First of all, two thumbs for the props used in this movie. They bring you to experience the sixties! (talking about Mad Men the series). George’s dark, thick frames remind me of those of my grandfather’s. Love his Mercedes also, it is a vintage car I presumed. I like the colour tone: brownish with golden glow in it as if it the sun is setting. And not unimportant: the scenes are granular. I guess to enhance the sixties feeling (?).
Anyway, the title A Single Man refers to a term used at the sixties to gays. At that time it was unusual/unaccepted for gays to openly living together as lovers. So when a man had reached a ripe age to get married but he wasn’t and he lived alone, people would call him A Single Man at that time.
As Firth’s character describes to his students in this movies about minorities: when majorities start to recognize minorities, it means that they aren’t invisible anymore. Like gays at that decade in the last century, people acknowledged their existence but they were invisible. This scene contains one of my favorite dialogues.
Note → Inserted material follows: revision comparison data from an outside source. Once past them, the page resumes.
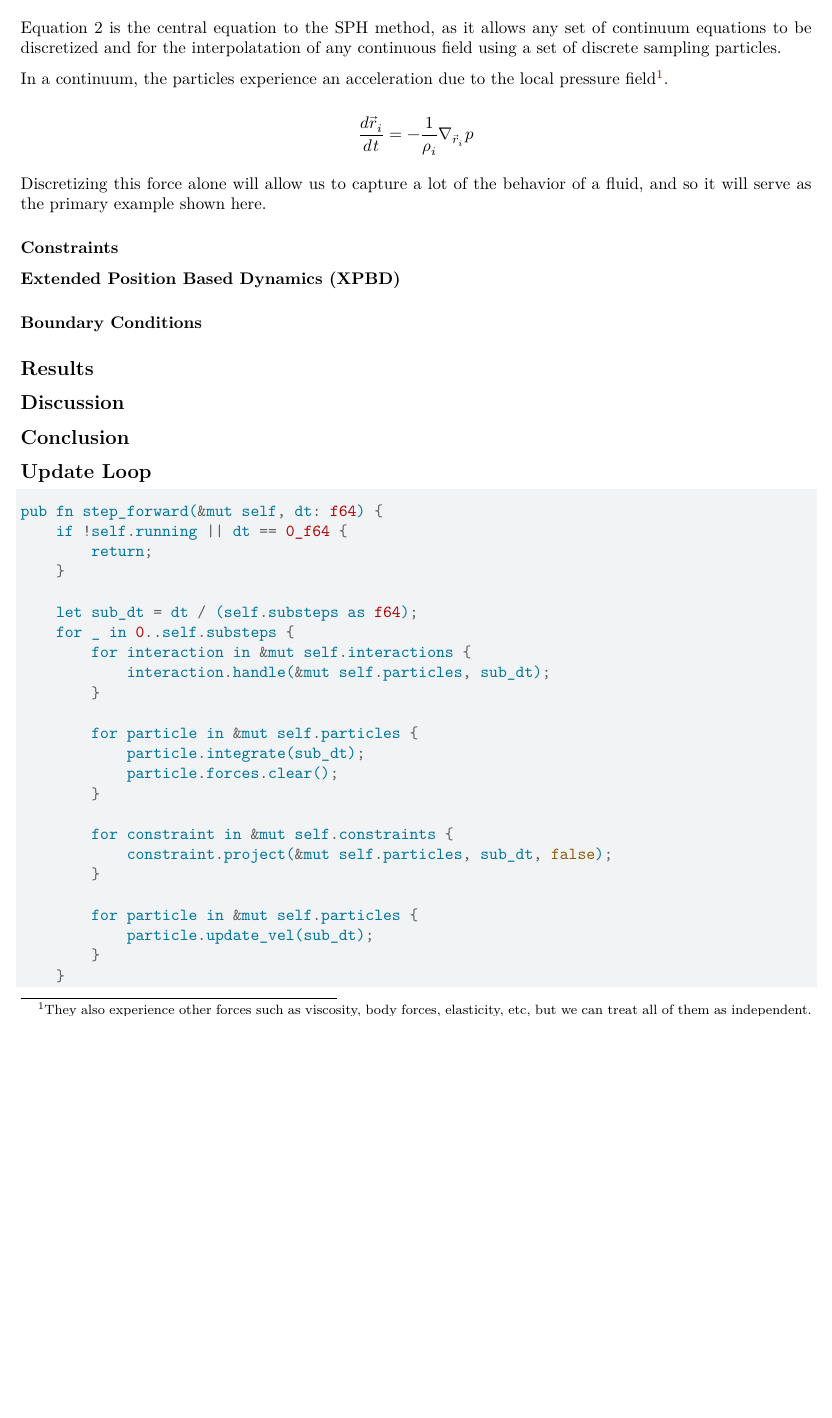
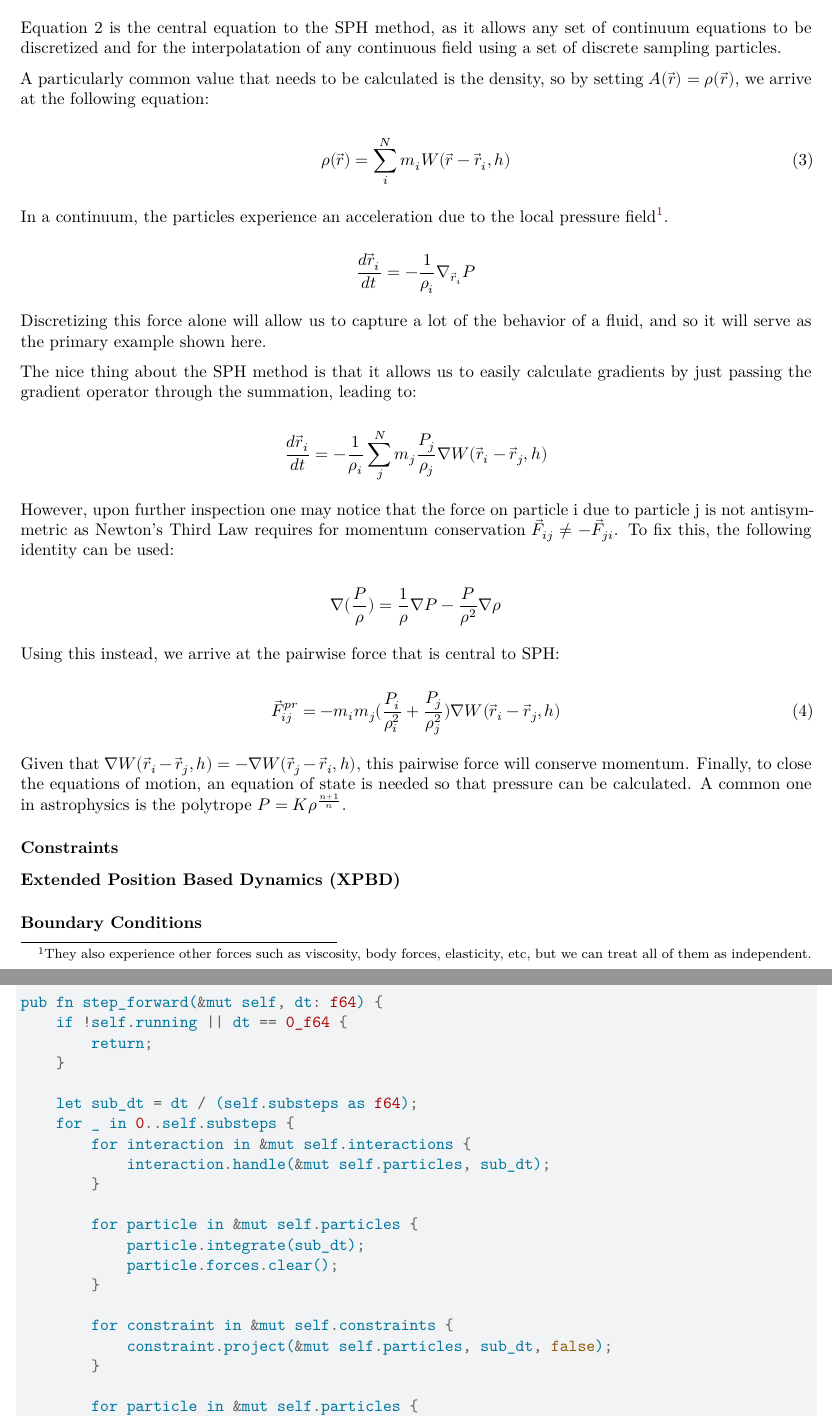
Before and after one commit to aydencook03/simulation_engine, a Quarto document (media/report.qmd): part of page 2 of 3 before the commit and two parts of pages 2 and 3 of 3 after it, the two joined at a grey line, cut so that both start at the same text, the shorter picture padded with empty space. Rendered offline with R 4.5, knitr and Pandoc in place of Quarto, then LaTeX, with nearby package versions.

Commit message:
sph math

````diff
--- a/media/report.qmd
+++ b/media/report.qmd
@@ -8,6 +9,7 @@ format:
         toc-depth: 4
         documentclass: report
         classoption: twocolumn
+        highlight-style: github
 ---
 
 ## Introduction
@@ -44,13 +48,39 @@ $$ {#eq-interpolation}
 
 @eq-interpolation is the central equation to the SPH method, as it allows any set of continuum equations to be discretized and for the interpolatation of any continuous field using a set of discrete sampling particles.
 
+A particularly common value that needs to be calculated is the density, so by setting $A(\vec{r}) = \rho(\vec{r})$, we arrive at the following equation:
+
+$$
+\rho(\vec{r}) = \sum_{i}^{N} m_i W(\vec{r}-\vec{r}_i, h)
+$$ {#eq-density}
+
 In a continuum, the particles experience an acceleration due to the local pressure field^[They also experience other forces such as viscosity, body forces, elasticity, etc, but we can treat all of them as independent.].
 
 $$
-\frac{d\vec{r}_i}{dt}=-\frac{1}{\rho_i}\nabla_{\vec{r}_i}p
+\frac{d\vec{r}_i}{dt} = -\frac{1}{\rho_i}\nabla_{\vec{r}_i}P
 $$
 
 Discretizing this force alone will allow us to capture a lot of the behavior of a fluid, and so it will serve as the primary example shown here.
+
+The nice thing about the SPH method is that it allows us to easily calculate gradients by just passing the gradient operator through the summation, leading to:
+
+$$
+\frac{d\vec{r}_i}{dt} = -\frac{1}{\rho_i} \sum_{j}^{N} m_j \frac{P_j}{\rho_j} \nabla W(\vec{r}_i-\vec{r}_j, h)
+$$
+
+However, upon further inspection one may notice that the force on particle i due to particle j is not antisymmetric as Newton's Third Law requires for momentum conservation $\vec{F}_{ij} \neq -\vec{F}_{ji}$. To fix this, the following identity can be used:
+
+$$
+\nabla(\frac{P}{\rho}) = \frac{1}{\rho}\nabla P - \frac{P}{\rho^2}\nabla\rho
+$$
+
+Using this instead, we arrive at the pairwise force that is central to SPH:
+
+$$
+\vec{F}_{ij}^{pr} = -m_i m_j (\frac{P_i}{\rho_i^2} + \frac{P_j}{\rho_j^2}) \nabla W(\vec{r}_i-\vec{r}_j, h)
+$$ {#eq-pressure-force}
+
+Given that $\nabla W(\vec{r}_i-\vec{r}_j, h) = -\nabla W(\vec{r}_j-\vec{r}_i, h)$, this pairwise force will conserve momentum. Finally, to close the equations of motion, an equation of state is needed so that pressure can be calculated. A common one in astrophysics is the polytrope $P = K\rho^{\frac{n+1}{n}}$.
 
 ### Constraints
 
@@ -64,9 +94,9 @@ Discretizing this force alone will allow us to capture a lot of the behavior of
 
 ## Conclusion
 
-## Update Loop {.appendix}
+## Appendix
 
-```rust
+```{#lst-update-loop .rust lst-cap="Update Loop"}
 pub fn step_forward(&mut self, dt: f64) {
     if !self.running || dt == 0_f64 {
         return;
````
Also changed, not shown: README.md, media/report.pdf, media/report.qmd (9 more changed lines).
A bit about Cuban-American conflict is seen in the movie, adding background information concerning pages in the history taking place at the same time.
Colin Firth playing the leading role, he is amazing and surely worth an Oscar nomination. I admire his acting especially the scene when George gets a call from Jim’s nephew telling him that Jim passed away. With close-up at very close range I could feel his emotional roller coaster. Firstly disbelief, then he tries to pull himself together to afterwards, rushing in to Charley’s house, bursting into tears. Man, I can imagine how difficult it was to play it.
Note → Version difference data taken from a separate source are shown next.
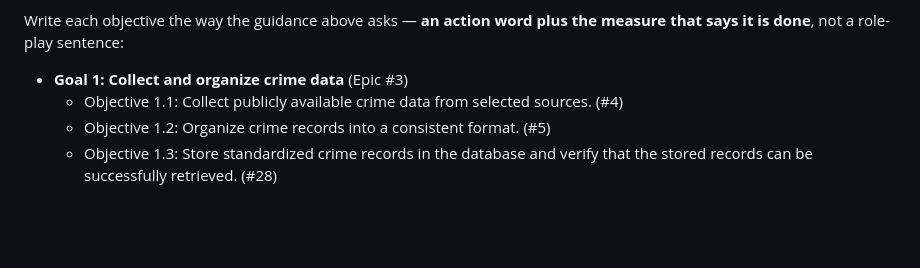
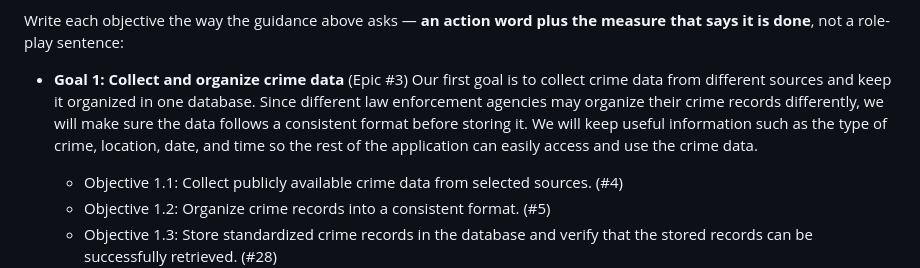
Before and after one commit to miketruong91/CPSC490-G08-Crime-Busters, a Markdown page: proposal/proposal.md, the part around the change. GitHub-like rendering; blank space fills up the shorter version.

Commit message:
docs: add Goal 1 description to proposal

```diff
--- a/proposal/proposal.md
+++ b/proposal/proposal.md
@@ -169,6 +169,8 @@ Write each objective the way the guidance above asks — **an action word plus
 the measure that says it is done**, not a role-play sentence:
 
 - **Goal 1: Collect and organize crime data** (Epic #3)
+Our first goal is to collect crime data from different sources and keep it organized in one database. Since different law enforcement agencies may organize their crime records differently, we will make sure the data follows a consistent format before storing it. We will keep useful information such as the type of crime, location, date, and time so the rest of the application can easily access and use the crime data.
+
   - Objective 1.1: Collect publicly available crime data from selected sources. (#4)
   - Objective 1.2: Organize crime records into a consistent format. (#5)
   - Objective 1.3: Store standardized crime records in the database and verify that the stored records can be successfully retrieved. (#28)
```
Julianne Moore is adorable as always, playing Charley, a bit neurotic but convincing as a British lady. She appears in several scenes not enough for me to dedicate a review to her role.
Tom Ford, the director & scriptwriter. Expectations were high when it leaked to the press that Mr Gucci was going to direct a movie. Ford succeeded in my eyes expressing Falconer’s loneliness. You can feel his sorrow by looking at the scenes, the music and the expressions. Some scenes are slow but not boring. Tom Ford passed as a debutant director. I only wonder would he reach this same level of working should he try to direct another movie. I need to be convinced by him one more time through a movie with a theme which isn’t close to mr Ford’s real life (in case you don’t know being gay in fashion world is well accepted).
Colin Firth, Julianne Moore and Ginnifer Goodwin (George’s neighbour) are well-known. Others are less well-known such as Matthew Goode (Jim), Nicholas Hoult (Kenny, George’s student, watch out Hoult stars the upcoming ‘Clash of the Titans’), Jon Kortajarena (Carlos, a guy Georges accidently meets at a drugstore). This Jon happened coincidentally to have modelled for Ford’s Ads, Gucci’s shades to be exact. Those are beautiful men, not only just handsome but beautiful like Michaelangelo’s David.
Closing this review I come to a conclusion, A Single Man is a sad love story, ended abruptly and unwillingly by fate.